I know I have been abent from the blogosophere for quite some time now and I will get around to getting back to the other blogs in the circle as soon as finals are over.
surprsingly though, in the mist of my craze of stress and homework I always found time to read. mainly because it was my "get away" and it kept me sane. but also mainly because the book I happened to be reading was amazing. you guys have heard me post blogs "still reading..." it took me like 9 months to read that book about Howard Hughes (which i loved! but still couldnt just sit down and read it.) but this book was different.
this book is called 'The Kitchen Readings' its written by Michael Cleverly and Bob Braudis. Never heard of them? don't worry you shouldn't know them, they aren't writers and although Cleverly is an artist, they aren't famous. They were two of the best friends of Dr. Hunter S. Thompson and this book is full of stories about the great HST.
its in a completely different light though. its not all about his gonzo, firearms, illegal actions, drug snorting, alcohol using lifestyle. its in there, but in a completely admirable way somehow. you're reading these stories and the underlying "facts" come out that this guy is an asshole, this guy is crazy. But the way they write about him, and the way they describe who he truly is -- you find it all funny, charming, endearing, its really quite amazing.
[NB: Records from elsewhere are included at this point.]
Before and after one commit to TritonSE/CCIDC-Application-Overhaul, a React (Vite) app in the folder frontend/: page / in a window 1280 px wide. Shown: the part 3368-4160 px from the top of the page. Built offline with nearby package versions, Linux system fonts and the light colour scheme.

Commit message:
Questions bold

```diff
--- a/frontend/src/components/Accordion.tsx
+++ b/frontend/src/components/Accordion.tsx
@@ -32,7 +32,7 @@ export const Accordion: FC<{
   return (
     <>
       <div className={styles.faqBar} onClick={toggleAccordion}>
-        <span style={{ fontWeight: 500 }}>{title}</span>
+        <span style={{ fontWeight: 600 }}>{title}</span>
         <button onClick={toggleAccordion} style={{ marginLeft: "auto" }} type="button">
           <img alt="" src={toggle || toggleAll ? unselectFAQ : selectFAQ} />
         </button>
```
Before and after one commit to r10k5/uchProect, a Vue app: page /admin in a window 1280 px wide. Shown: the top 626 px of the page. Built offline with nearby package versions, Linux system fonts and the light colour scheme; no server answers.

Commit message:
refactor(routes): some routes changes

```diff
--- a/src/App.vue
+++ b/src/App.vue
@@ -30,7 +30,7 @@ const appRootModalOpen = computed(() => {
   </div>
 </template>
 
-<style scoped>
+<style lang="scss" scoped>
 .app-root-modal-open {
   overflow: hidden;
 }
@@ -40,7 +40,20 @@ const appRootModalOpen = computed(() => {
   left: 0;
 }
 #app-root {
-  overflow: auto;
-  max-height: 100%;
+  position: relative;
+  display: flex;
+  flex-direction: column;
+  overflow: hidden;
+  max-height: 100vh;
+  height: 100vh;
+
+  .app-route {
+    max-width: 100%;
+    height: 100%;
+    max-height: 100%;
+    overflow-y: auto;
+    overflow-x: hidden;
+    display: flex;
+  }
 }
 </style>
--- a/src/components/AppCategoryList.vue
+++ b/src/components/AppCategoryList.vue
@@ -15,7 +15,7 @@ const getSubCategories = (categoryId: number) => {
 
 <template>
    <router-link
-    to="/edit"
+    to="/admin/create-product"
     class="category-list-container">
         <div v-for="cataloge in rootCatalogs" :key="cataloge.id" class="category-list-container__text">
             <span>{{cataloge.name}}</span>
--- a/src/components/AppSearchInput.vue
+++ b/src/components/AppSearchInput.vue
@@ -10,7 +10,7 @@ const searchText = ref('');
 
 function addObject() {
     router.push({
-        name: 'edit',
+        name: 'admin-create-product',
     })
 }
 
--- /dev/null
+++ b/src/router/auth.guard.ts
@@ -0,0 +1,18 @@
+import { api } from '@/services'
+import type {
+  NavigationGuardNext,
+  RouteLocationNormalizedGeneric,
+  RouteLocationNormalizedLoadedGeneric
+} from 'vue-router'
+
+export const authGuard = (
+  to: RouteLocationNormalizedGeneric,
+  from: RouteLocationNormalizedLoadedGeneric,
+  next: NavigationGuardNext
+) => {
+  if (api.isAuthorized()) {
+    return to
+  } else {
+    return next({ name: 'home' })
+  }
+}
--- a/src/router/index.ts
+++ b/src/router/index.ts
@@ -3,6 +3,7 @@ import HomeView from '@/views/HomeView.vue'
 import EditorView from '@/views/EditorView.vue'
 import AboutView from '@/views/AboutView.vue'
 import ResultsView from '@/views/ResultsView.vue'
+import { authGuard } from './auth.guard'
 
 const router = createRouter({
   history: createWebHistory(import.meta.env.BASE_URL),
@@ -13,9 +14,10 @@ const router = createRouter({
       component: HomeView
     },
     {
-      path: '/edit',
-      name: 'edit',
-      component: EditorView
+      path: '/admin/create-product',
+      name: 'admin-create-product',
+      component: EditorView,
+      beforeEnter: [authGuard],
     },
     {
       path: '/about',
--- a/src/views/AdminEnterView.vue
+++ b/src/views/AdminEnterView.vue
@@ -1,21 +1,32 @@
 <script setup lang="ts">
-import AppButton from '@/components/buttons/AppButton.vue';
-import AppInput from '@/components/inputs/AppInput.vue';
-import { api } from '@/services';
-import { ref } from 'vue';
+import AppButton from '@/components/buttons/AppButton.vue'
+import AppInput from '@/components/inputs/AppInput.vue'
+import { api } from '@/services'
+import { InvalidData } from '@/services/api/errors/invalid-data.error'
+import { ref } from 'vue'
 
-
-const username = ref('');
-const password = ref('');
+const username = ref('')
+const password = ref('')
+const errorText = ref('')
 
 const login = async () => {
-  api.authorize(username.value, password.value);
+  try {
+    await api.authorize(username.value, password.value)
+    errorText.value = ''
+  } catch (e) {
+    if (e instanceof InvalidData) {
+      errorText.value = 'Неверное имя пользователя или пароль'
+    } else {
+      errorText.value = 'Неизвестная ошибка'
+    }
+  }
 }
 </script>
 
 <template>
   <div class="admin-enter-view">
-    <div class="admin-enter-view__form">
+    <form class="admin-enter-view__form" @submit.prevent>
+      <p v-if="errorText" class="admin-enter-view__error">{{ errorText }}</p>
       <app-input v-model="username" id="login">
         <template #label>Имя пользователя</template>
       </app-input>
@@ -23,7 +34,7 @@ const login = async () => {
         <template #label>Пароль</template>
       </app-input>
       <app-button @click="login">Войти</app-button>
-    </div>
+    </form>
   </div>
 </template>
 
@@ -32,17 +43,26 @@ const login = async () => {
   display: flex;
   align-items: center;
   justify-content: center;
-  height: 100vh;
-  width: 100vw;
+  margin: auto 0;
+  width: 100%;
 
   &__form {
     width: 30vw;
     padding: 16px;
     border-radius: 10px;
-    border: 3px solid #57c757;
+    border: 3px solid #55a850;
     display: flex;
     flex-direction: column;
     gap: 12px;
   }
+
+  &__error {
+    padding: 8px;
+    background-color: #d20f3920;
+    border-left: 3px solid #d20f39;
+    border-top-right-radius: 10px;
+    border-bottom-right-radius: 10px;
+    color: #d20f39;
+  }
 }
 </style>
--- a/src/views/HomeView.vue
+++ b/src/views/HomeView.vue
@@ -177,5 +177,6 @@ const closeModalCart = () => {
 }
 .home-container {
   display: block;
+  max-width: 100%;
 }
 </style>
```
I'm writing this blog, because I just finished the book (it took me 2 weeks to finish this book, in the heat of finals, stress, weird sleep patterns, I finished the book. They cleverly organized the stories somewhat choronically and with purpose. the last two chapters are about hunters death, which i was completely unaware of.
I knew HST had died, but through this book I learned how recently and the moment I started crying was when I read that Hunter took his own life. the book goes back and forth between stories from Cleverly and Braudis and the very last 2 chapters talk about the last time they were with Hunter when he was alive. Braudis was with Hunter the very night before and both of them recalled Hunter being in a great mood, having fun, what they referred to as "vintage" Hunter the last time they saw him.
Hunter had a spinal replacement surgery and that took a huge toll on him and what really started all his medical pain and "problems" he went through a horrble detox when he was in the hospital from alcohol and his drugs and the physical therapy rehab after he was released was just as painful as not doing anything. Braudis recalls nights when they would sit in front of the fire and Hunter would tell him about the stresses of his life - i guess an insight of why he ended up doing what he did. I think ultimately though it was the pain (physical medical pain)
the one thing I have to say though is that as much of a Hunter fan as I have always been ever since I read "Rum Diary" I always took Hunter for someone I would want to read about, and even maybe watch in a movie, but never someone I would want to meet, I always took him for this total junkie, asshole, out of control nut (which to some credit he is) but these "untold stories" provide a completely different side to him, in that he is someone I would completely want to meet and be friends with and I would want to sit in his kitchen with him and be part of that circle (Hunters kitchen was the "headquarters" and was where they all hung out and just sat around and discussed politics and everything else)
and so when I read about his death and how his friends felt. I was actually bawling, so much I couldnt see the words on the page. I had fallen in love with this man through these stories.
Michael Cleverly had two read great passages I just had to write down and now I want to share them
"perhaps when we age and our senses become less acute, our vision and hearing dim. its so that when we finally leave this world, we won't miss it so much."
and my favorite
"people are still reading Hunter, as they have been for decades. I dont know if his books have ever gone out of print. One reason people read him is because he was very funny. he was very funny because he was very smart and because he was honest. Hunter was a 68 year old man who spoke to young people. he was a boozer and a druggie who spoke to people who never embraced booze or drugs themselves and he was a liberal who spoke to people whose political learnings were far away from his own. we all recognized that there was something in Hunter hat we could only hope to see in ourselves; an utter lack of hypocrisy. when Hunter was being brutally honest with those around him it could sometimes be unpleasant but he was just as honest about himself. he didnt sugarcoat it."
the part i bolded was the part that I felt like jumping up and saying "that's me! that's me!" I always fear that people who dont understand what it is like to read Hunter will judge me when they know hes a druggie and a boozer thinking that I commesorate with him or have something in common with him. because I dont have a single thing in common with him other than our share for politics and stories.
needless to say. I highly recommend this book. I feel like in some ways some of the stories have actually maybe changed my life. which could launch me into a whole nother' blog and this one is long enough.